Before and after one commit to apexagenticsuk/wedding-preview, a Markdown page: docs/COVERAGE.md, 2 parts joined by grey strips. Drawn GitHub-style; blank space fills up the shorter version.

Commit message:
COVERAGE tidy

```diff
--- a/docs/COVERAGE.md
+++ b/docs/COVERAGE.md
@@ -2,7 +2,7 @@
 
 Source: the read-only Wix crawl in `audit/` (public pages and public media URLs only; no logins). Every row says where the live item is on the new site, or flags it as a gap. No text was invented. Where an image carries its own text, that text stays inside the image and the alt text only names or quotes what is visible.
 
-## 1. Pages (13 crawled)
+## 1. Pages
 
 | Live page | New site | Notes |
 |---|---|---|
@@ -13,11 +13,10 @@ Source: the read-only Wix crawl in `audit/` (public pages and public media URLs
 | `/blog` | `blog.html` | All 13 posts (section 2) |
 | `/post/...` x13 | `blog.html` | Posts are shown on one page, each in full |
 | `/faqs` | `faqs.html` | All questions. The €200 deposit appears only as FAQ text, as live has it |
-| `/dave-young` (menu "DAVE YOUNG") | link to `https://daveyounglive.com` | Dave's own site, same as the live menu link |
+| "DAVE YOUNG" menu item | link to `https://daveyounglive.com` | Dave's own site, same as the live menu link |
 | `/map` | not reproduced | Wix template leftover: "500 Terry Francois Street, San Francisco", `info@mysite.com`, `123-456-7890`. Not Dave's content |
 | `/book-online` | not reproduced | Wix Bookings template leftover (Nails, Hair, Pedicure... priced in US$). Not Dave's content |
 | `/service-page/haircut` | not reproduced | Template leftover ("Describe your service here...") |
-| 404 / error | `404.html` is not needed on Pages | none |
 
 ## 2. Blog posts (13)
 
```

Task to complete: Reply by returning the full set of records above exactly.

Your solution:
Before and after one commit to apexagenticsuk/wedding-preview, a Markdown page: docs/COVERAGE.md, 2 parts joined by grey strips. Drawn GitHub-style; blank space fills up the shorter version.

Commit message:
COVERAGE tidy

```diff
--- a/docs/COVERAGE.md
+++ b/docs/COVERAGE.md
@@ -2,7 +2,7 @@
 
 Source: the read-only Wix crawl in `audit/` (public pages and public media URLs only; no logins). Every row says where the live item is on the new site, or flags it as a gap. No text was invented. Where an image carries its own text, that text stays inside the image and the alt text only names or quotes what is visible.
 
-## 1. Pages (13 crawled)
+## 1. Pages
 
 | Live page | New site | Notes |
 |---|---|---|
@@ -13,11 +13,10 @@ Source: the read-only Wix crawl in `audit/` (public pages and public media URLs
 | `/blog` | `blog.html` | All 13 posts (section 2) |
 | `/post/...` x13 | `blog.html` | Posts are shown on one page, each in full |
 | `/faqs` | `faqs.html` | All questions. The €200 deposit appears only as FAQ text, as live has it |
-| `/dave-young` (menu "DAVE YOUNG") | link to `https://daveyounglive.com` | Dave's own site, same as the live menu link |
+| "DAVE YOUNG" menu item | link to `https://daveyounglive.com` | Dave's own site, same as the live menu link |
 | `/map` | not reproduced | Wix template leftover: "500 Terry Francois Street, San Francisco", `info@mysite.com`, `123-456-7890`. Not Dave's content |
 | `/book-online` | not reproduced | Wix Bookings template leftover (Nails, Hair, Pedicure... priced in US$). Not Dave's content |
 | `/service-page/haircut` | not reproduced | Template leftover ("Describe your service here...") |
-| 404 / error | `404.html` is not needed on Pages | none |
 
 ## 2. Blog posts (13)
 
```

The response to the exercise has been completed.